In the Governors races, the Republicans are poised to end the night with approximately 30 state houses in their column; a gain of six or more. Of the campaigns still rated as too close to call, only Florida has major national redistricting implications. If Democrat Alex Sink can score a victory in the Sunshine State, the map will likely be drawn by a federal three-judge panel, the normal course of action when the political parties divide a state’s executive and legislative branches of government. The other toss-ups, Massachusetts, Oregon, Rhode Island, and Vermont have little or no affect upon congressional redistricting. The big conversion prizes apparently headed the GOP’s way are Pennsylvania, Ohio, Michigan, Illinois, and Wisconsin. All are key in the next redistricting fight.

A Look at the Trend Setters on Election Night

Today we’ll look at which races are the most important to watch in order to detect any sort of national trend as the votes begin streaming in on Election Night. The first states to report their votes are Indiana and Kentucky. Both are must-wins for Republicans at the Senate level. In the House, the GOP can begin their move toward along a majority track with wins in two of the four most hotly contested House campaigns in the Hoosier and Blue Grass States: IN-2 (Rep. Donnelly vs. Walorski), IN-8 (Bucshon vs. Van Plaaten), IN-9 (Rep. Hill vs. Young), and KY-6 (Rep. Chandler vs. Barr). So keep a careful eye out there.

Next, we look to Pennsylvania. Of the nine most competitive Keystone State congressional races, including two already held by Republicans, the GOP must win five to keep on pace to gain House seats somewhere in the mid-40s range. Former Rep. Pat Toomey (R-PA-15), now in a toss-up US Senate battle with Rep. Joe Sestak (D-PA-7), must convert the seat for the GOP in order for the party to gain significant ground.

Though New York is an important state, their ballot counting tends to be very time consuming, so results there will be very late in coming. Florida, then, becomes a better point state in the Eastern Time Zone. Marco Rubio (R) must nail down his three-way race for the Senate, and the GOP must gain at least three seats in the House. Incumbent Democratic Reps. Allen Boyd (FL-2), Alan Grayson (FL-8), Ron Klein (FL-22), and Suzanne Kosmas (FL-24) all could lose, as each are fighting strong Republican candidates. The open FL-25 seat also is a Republican must hold.

Other bellwether states appear to be Virginia (where the GOP needs two seats), Ohio (GOP +3; and the Senate race), and Michigan (+2). Republicans also will need to grab two more states in the east, most probably somewhere among NH-1 (Rep. Shea-Porter vs. Guinta), GA-8 (Rep. Marshall vs. Scott), SC-5 (Rep. Spratt vs. Mulvaney), and NC-8 (Rep. Kissell vs. Johnson). And they must win Senate races in all four of these states, a very achievable goal with less than one week remaining.

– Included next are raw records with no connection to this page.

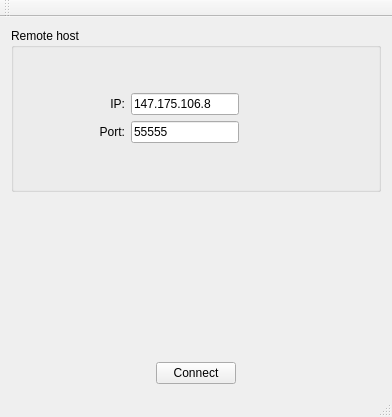
The window that client.ui (pavolmarak/fingerprint-client-gui-qt) describes before a commit, drawn with Qt 5.
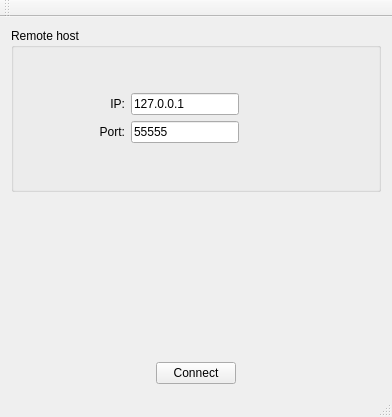
The same window after the commit.

Diff of the .ui file:
```diff
--- a/client.ui
+++ b/client.ui
@@ -67,7 +67,7 @@
                 </sizepolicy>
                </property>
                <property name="text">
-                <string>147.175.106.8</string>
+                <string>127.0.0.1</string>
                </property>
                <property name="placeholderText">
                 <string>147.175.106.8</string>
```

Therefore, before exiting the Eastern Time Zone and moving west to other results, the Republicans must have a net gain of one Senate seat and 18 congressional districts to have any chance at taking the majority in either house next Tuesday night.